Have you ever wanted an apron that catches beard hair? Or dreamt of some miniature cleaning products? How about a ladle in the shape of the Loch Ness monster? Look no further than Temu: a Chinese-owned shopping app that has captivated young Americans.
Launched in September 2022, Temu has quickly become a market leader in fast fashion, selling anything from high-end clothing duplicates to smartwatches and pet supplies. Binding these together is an outlandishly cheap price tag – a four-piece outdoor furniture set costs just £21.33.
Temu’s popularity largely revolves around the materialism levels typically associated with the super-rich. Its catchy slogan, ‘Shop Like A Billionaire,’ highlights a new era of consumerism where everyday people can not only buy the things they need, but also the things they want.
Rising inflation worldwide means young people are falling victim to the temptation of Temu’s low prices. It’s easy to justify fast fashion when it’s masked under a facade of ‘self-care’ and ‘mental wellbeing’. After all, what’s wrong with the odd cheap purchase if it cheers you up or makes your life a little bit easier?
But Temu and similar apps are shrouded with controversy. Many fast fashion brands (Temu included) are accused of selling products made in China’s western province of Xinjiang – a region with links to forced labour. The same brands are also known for stealing the work of artists and fashion designers to make cheaper versions of their creations.
Feeling indifferent often coincides with distant adversity: if it’s not affecting you, it’s easier to brush it aside. But while the mind-bogglingly low prices may overshadow Temu’s poor practices, there is another cost to using the app: data.
Temu is reportedly losing $30 per order as it attempts to break into the American market, which equates to a loss of $588 million to $954 million each year. The company is renowned for spending obscene amounts of money on marketing, including a $14 million Super Bowl ad, which featured a young woman trying on an endless torrent of clothes. The Temu app is filled with enticing (and often misleading) promotions and offers, including free gifts for referring a friend and a $7 Nintendo Switch for signing up.
This unsustainable business model has caught the eye of critics, who are rightfully questioning where Temu gets the money to operate. A paper from Grizzly Research suggested that Temu “has the full array of characteristics of the most aggressive forms of malware/spyware” with “hidden functions that allow for extensive data exfiltration unbeknown to users”. The paper suggested that Temu developers made a considerable effort to hide the malware – illegally stealing data that will likely sell to sustain the company’s unsound business model.
Temu’s alleged practices aren’t surprising when you look at its sister company, Pinduoduo, another popular online retailer primarily operating in China.
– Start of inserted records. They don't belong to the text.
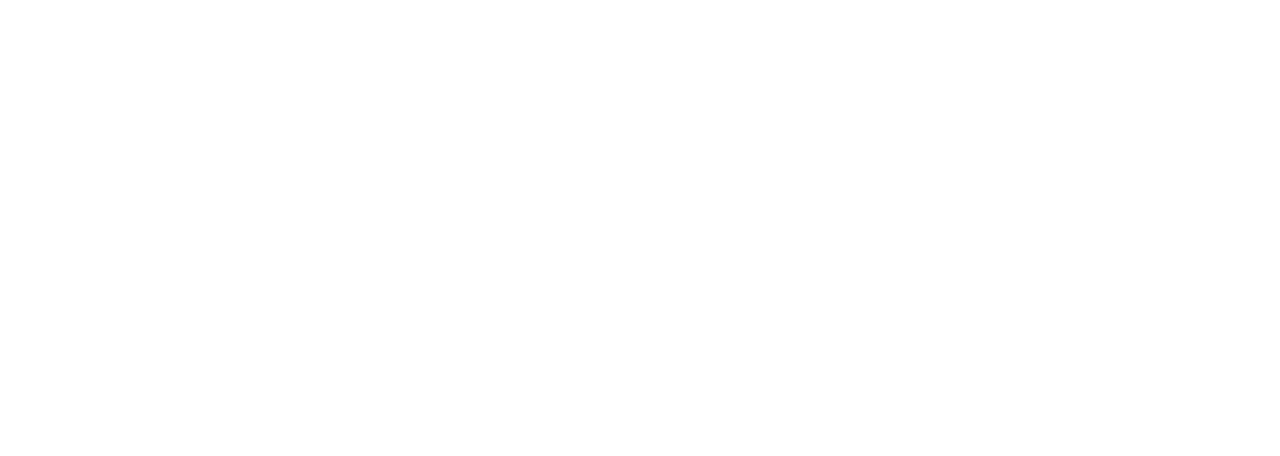
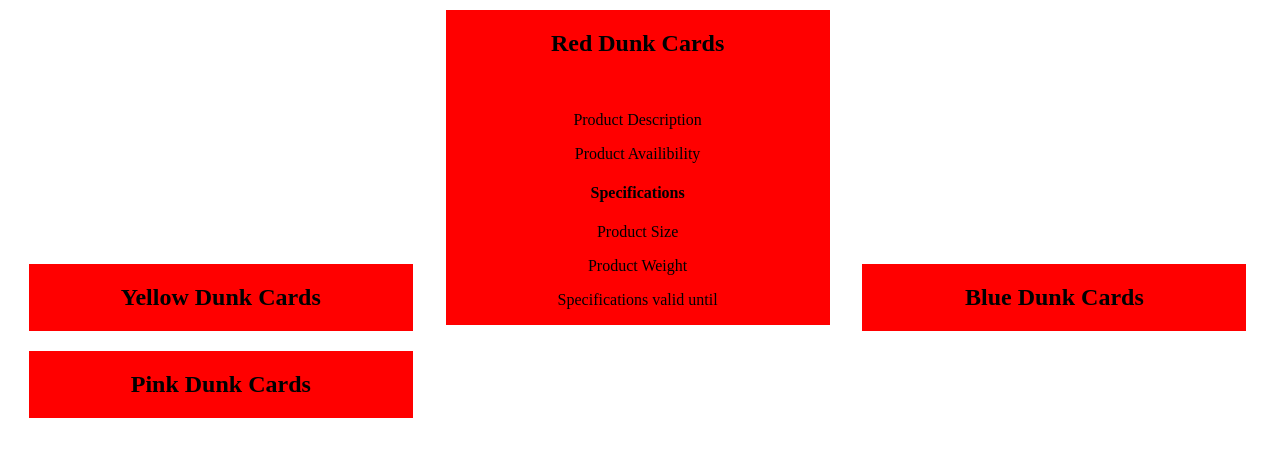
Before and after one commit to nss-day-cohort-14/static-web-html-css-quiz-timcreasy, a plain HTML site: page index.html in a window 1280 px wide. Drawn offline with Linux system fonts and the light colour scheme.

Commit message:
Rough skeleton of card

```diff
--- a/index.html
+++ b/index.html
@@ -8,5 +8,65 @@
 </head>
 <body>
 
+  <article class="card">
+    <header>
+      <h1>Yellow Dunk Cards</h1>
+    </header>
+  </article>
+
+  <article class="card">
+    <header class="productTitle">
+      <h1>Red Dunk Cards</h1>
+    </header>
+
+    <section class="productSectionOne">
+      <img src="" alt="">
+      <p>Product Description</p>
+      <p>Product Availibility</p>
+    </section>
+
+    <section class="productSectionTwo">
+      <h4>Specifications</h4>
+      <p>Product Size</p>
+      <p>Product Weight</p>
+      <footer>
+        <p>Specifications valid until</p>
+      </footer>
+    </section>
+    <section class="prodcutSectionThree">
+
+    </section>
+  </article>
+
+  <article class="card">
+    <header>
+      <h1>Blue Dunk Cards</h1>
+    </header>
+    <section>
+
+    </section>
+    <section>
+
+    </section>
+    <section>
+
+    </section>
+  </article>
+
+  <article class="card">
+    <header>
+      <h1>Pink Dunk Cards</h1>
+    </header>
+    <section>
+
+    </section>
+    <section>
+
+    </section>
+    <section>
+
+    </section>
+  </article>
+
 </body>
 </html>
--- a/quiz.css
+++ b/quiz.css
@@ -0,0 +1,20 @@
+/*===================== PAGE STYLING ==========================*/
+
+body {
+  padding: 0;
+  margin: 0;
+  width: 100%;
+}
+
+/*===================== CARD STYLING ==========================*/
+
+.card {
+  width: 30%;
+  background: red;
+  display: inline-block;
+  box-sizing: border-box;
+  margin-left: 2.25%;
+  text-align: center;
+  margin-top: 10px;
+  margin-bottom: 10px;
+}
```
Researchers identified malware on Pinduoduo that bypassed users’ mobile devices to spy on their activity – including monitoring behaviour on other apps and reading private messages. Only days before, Pinduoduo was banned by Google following ‘security concerns’.
While Temu and Pinduoduo are undoubtedly alarming in their own right, they raise a wider question of digital surveillance from the East. TikTok and Lemon8 – two Chinese-owned social media apps – are under the watchful eye of critics following concern that their parent company, Bytedance, is selling data to the Chinese state. Elsewhere, Chinese-made security systems are being removed from sensitive government sites.
But while tensions between the West and China have caused a general distrust among European and American governments, this isn’t necessarily rubbing off on young people – the most avid users of Chinese-owned apps. And while some VoiceBox contributors believe young people should be worried about data privacy, low prices and scarily accurate algorithms are attracting a generation raised on convenience, creating an almost disinterested attitude for some towards the companies accused of data corruption.
“I think we need to be careful. Currently, it’s possible to maintain a decent level of privacy online, but that could change at any moment.” – VoiceBox contributor.
“Our digital privacy needs to be enshrined in law, and that will require constant vigilance and constant protest.” – VoiceBox contributor.
“Am I the only one who doesn’t care if China collects my data?” – young person (The Guardian).
“Let [the Chinese government] have my data. They know me better than I know myself.” – young person (The Guardian).
Taking such a casual approach is understandable. After all, what does it matter if a government knows you like to play online games or shop for room decorations? To understand the seriousness of malware, we need to look at the bigger picture: very powerful people using civilians as pawns in a fight for dominance. And if young people make up the largest user base of Chinese-owned apps, they are also the most vulnerable to data theft and exploitation.
While Temu is yet to be indicted for (potentially) incorporating malware into its app, the dodgy reputation of its parent company PDD Holdings, and the misdeeds of its sister company, Pinduouo, means Temu isn’t yet in the clear. We would ask any young person to think twice before using it.
“Anyone looking to purchase on the cheap should consider reputable second-hand stores. Risking personal data for a 58p butterfly bracelet is simply not worth it.” – VoiceBox contributor.